The draw will take place on January 24 for the inaugural European Nations League in which the 55 countries that compete in UEFA have been split into four leagues based on their FIFA ranking at the end of World Cup qualifying (the play-offs not included).
England are in League A and they and the 11 other teams will be drawn into four groups of three with the group matches being played during the international breaks in September, October and November 2018.
The top team in each of the four groups will progress to semi-finals to be played in June 2019 and there is also the possibility of relegation
That, in itself, is straightforward enough and the idea behind the new format is also a sound one, namely that international football, in Europe especially, is struggling to remain relevant and needs something different to compete with the club game.
The Nations League format is designed to provide a more competitive edge than friendly matches so that, England versus Germany in the new competition would be more meaningful than the recent match between the two nations at Wembley.
But the new competition also ties in to qualifying for the 2020 European Championships and that is where things become more difficult to understand, the official UEFA guide to the competition needs a clear head when read in order to understand things fully!

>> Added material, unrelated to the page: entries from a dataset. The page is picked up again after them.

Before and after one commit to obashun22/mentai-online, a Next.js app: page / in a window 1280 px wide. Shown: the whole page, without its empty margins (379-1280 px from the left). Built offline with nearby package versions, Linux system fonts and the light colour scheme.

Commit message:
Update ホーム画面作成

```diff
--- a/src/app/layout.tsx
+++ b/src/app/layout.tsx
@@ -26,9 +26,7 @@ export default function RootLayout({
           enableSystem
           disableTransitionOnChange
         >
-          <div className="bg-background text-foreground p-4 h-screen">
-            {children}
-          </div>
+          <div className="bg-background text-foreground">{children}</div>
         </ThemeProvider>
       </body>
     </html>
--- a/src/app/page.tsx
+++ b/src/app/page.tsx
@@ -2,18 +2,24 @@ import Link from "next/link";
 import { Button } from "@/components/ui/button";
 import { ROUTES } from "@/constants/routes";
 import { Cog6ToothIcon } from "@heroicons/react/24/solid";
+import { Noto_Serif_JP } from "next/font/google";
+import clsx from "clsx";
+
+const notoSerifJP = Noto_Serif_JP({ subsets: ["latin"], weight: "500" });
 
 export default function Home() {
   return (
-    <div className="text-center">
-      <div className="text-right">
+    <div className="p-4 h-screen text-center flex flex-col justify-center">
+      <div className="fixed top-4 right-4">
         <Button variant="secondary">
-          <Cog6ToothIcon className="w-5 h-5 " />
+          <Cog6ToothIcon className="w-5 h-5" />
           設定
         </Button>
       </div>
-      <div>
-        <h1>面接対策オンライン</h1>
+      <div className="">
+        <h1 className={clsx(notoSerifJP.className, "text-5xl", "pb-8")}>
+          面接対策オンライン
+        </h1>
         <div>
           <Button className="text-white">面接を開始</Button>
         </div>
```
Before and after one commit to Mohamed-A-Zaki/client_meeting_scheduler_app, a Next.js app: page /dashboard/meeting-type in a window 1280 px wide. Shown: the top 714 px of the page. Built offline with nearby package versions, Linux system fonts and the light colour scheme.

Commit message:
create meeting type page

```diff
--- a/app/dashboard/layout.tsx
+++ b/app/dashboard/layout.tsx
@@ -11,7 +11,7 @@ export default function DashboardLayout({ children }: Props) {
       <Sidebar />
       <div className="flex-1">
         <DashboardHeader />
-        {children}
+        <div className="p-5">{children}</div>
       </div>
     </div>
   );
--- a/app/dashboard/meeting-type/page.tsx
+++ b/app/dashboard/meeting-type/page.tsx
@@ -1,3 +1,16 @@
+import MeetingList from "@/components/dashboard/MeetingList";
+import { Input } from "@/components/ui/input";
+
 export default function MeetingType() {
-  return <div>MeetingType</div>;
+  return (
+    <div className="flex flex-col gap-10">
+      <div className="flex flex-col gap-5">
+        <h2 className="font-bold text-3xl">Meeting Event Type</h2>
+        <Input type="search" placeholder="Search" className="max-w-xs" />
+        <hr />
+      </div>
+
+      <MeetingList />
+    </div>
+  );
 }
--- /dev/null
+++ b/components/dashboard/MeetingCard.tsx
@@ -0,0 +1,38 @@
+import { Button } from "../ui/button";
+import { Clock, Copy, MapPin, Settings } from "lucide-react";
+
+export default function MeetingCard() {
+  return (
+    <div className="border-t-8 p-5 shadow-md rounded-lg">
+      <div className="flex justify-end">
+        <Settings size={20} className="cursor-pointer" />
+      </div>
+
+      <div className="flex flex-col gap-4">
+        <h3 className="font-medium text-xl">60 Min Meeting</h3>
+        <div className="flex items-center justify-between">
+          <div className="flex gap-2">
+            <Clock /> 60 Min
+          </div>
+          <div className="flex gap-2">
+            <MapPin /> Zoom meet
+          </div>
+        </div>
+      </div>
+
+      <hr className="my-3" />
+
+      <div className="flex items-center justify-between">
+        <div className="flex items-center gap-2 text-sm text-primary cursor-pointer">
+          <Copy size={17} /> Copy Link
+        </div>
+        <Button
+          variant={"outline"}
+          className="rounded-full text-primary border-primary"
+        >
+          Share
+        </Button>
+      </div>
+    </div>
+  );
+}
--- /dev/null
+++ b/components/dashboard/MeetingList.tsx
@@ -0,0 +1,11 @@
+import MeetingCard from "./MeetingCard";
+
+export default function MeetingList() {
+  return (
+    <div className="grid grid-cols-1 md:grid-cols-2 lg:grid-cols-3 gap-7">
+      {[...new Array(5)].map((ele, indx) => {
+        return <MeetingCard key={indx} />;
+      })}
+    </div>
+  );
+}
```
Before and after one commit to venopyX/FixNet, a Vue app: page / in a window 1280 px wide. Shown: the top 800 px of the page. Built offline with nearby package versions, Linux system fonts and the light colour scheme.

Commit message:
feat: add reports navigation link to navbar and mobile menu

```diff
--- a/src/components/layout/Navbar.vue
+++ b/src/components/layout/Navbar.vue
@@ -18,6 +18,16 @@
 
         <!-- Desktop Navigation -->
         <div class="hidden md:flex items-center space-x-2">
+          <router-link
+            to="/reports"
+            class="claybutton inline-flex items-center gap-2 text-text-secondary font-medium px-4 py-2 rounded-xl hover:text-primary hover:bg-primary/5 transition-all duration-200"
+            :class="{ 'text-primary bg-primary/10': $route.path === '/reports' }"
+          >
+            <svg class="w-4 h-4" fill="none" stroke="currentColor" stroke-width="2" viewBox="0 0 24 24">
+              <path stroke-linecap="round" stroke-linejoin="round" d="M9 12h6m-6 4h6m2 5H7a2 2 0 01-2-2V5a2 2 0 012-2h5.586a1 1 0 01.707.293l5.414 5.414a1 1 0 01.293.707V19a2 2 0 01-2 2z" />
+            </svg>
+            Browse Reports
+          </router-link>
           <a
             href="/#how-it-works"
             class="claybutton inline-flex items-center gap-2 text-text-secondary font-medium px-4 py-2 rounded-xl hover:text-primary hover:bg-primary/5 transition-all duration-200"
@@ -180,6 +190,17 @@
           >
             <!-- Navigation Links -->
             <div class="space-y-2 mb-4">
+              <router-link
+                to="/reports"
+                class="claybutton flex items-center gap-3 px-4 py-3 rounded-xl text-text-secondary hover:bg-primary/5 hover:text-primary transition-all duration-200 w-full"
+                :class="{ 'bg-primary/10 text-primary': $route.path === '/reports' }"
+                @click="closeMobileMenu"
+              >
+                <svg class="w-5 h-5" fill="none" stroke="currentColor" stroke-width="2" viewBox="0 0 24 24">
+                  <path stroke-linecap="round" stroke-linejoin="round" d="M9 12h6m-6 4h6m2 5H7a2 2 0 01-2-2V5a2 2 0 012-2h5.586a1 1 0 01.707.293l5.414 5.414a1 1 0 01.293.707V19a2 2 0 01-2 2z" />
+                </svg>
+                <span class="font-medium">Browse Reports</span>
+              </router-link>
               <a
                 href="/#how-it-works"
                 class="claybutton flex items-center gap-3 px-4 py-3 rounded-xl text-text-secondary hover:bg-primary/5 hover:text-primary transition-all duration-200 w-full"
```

What is clear, with Euro 2020 being spread around a number of countries and not being 'hosted' by one or two, is that the two years of international football after Russia 2018 will have a different feel to them.